As mentioned above, a lot of monotone lower bounds (eg. [JS82, HY16]) at their core, use that due to the lack of cancellation, any circuit (resp. ABP or formula) computing a polynomial cannot compute an invalid submonomial at any intermediate gate along the way. The central idea behind all the lower bounds that use this weakness is to argue, depending on the polynomials they are working with, that certain gates cannot participate in the computation of too many monomials. It is here that we differ from the known lower bound proofs. Since we are working with homomorphism polynomials, we needed something about homomorphism polynomials that help us argue about it. Here, our main conceptual contribution to the proof technique is a method to construct a tree decomposition (resp. path decomposition and elimination forest) for the pattern graph from a parse tree associated with a monomial in the corresponding homomorphism polynomial. From the perspective of proving superpolynomial lower bounds, comparing it with [HY16, SNI80, SCH76], the key difference between the previous techniques and ours is that all our hard polynomials come from a single framework, that is, from homomorphism polynomials corresponding to various classes of pattern graphs.

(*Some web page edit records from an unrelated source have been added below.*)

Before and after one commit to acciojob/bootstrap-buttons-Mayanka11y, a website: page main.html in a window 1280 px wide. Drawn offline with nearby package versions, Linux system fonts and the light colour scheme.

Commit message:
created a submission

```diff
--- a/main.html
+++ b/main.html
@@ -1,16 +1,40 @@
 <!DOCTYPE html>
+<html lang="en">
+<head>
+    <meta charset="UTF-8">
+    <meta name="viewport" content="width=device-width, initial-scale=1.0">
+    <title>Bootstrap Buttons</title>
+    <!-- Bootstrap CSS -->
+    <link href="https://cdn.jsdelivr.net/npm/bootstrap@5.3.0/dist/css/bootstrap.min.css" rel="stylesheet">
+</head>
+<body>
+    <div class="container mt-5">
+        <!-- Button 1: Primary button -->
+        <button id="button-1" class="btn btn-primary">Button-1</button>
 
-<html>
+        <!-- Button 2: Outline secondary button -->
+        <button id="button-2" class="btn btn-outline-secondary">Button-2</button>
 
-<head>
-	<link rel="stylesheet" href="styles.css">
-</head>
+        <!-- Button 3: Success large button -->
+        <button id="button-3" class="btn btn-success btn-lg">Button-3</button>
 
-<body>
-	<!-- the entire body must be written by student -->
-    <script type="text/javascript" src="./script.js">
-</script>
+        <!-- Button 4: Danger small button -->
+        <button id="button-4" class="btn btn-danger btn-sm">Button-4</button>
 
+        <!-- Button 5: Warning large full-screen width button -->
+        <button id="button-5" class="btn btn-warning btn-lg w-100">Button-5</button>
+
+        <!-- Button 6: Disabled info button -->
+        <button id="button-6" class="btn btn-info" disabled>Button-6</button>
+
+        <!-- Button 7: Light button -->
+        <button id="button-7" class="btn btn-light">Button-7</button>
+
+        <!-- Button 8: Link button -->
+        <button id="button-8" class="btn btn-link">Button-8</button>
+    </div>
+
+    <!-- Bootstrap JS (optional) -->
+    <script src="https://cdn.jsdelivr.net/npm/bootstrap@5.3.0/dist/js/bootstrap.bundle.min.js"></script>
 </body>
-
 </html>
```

We find it conceptually satisfying.
For ABPs, Fournier, Malod, Szusterman, and Tavenas [FMS+19] gave a rank-based lower bound method for the monotone setting, inspired by [NIS91] given in the non-commutative setting. However, in their models, the edge labels are homogeneous linear forms, which makes their method unsuitable for the tight lower bounds that we were looking for.
Finally, an approach that seems different from all these aforementioned approaches, including ours, is the one given by Schnorr [SCH76]. which also gave an exponential lower bound on the clique polynomial [SCH76, Theorem 4.4]. We show in Section 3 that his approach also falls short of proving the lower bound that matches the upper bound. In fact, unlike Schnorr’s lower bound techniques, our proofs at a very high level, follow an abstract argument that can be shown to always give the optimal lower bound on the number of addition gates (see Theorem 9).
It is worth mentioning that our lower bounds, like many other previous lower bounds, depend only on the monomials present in the polynomials, and not on the corresponding coefficients. On the other hand, the proof of separation between monotone and by Yehudayoff [YEH19] was sensitive to coefficients too, which was crucial for the separation.
Organization of the paper:
To simplify the presentation, we assume that the pattern graph is connected. The complexity for a disconnected pattern is the maximum of the complexity of its connected components.
A polynomial over is called monotone if all its coefficients are non-negative.
Compact representations of polynomials such as the following are usually used by algorithms.
An arithmetic circuit over the variables is a rooted DAG where each source node (also called an input gate) is labeled by one of the variables or a constant . All other nodes (called gates) are labeled with either (addition) or (multiplication). The circuit computes a polynomial over in the usual fashion. The circuit is called monotone if all constants are non-negative. The circuit is a skew circuit if for all gates, at least one of the inputs is a variable or a constant. The circuit is a formula if all gates have out-degree at most one. The size
of a circuit or skew circuit or formula is the number of edges in the circuit. Thedepth of a circuit is the number of gates in the longest path from the root to an input gate.
Instead of skew circuits, a model that is equivalent in terms of power is usually studied in algebraic complexity.
An Algebraic Branching Program (ABP) is a DAG with a unique source node and a unique sink node . Each edge is labeled with a variable from or a constant . Each path in the DAG from to corresponds to a term obtained by multiplying all the edge labels on that path. The polynomial computed by the ABP is the sum of all terms over all paths from to . The ABP is called monotone if all constants are non-negative. The size of the ABP is the number of edges.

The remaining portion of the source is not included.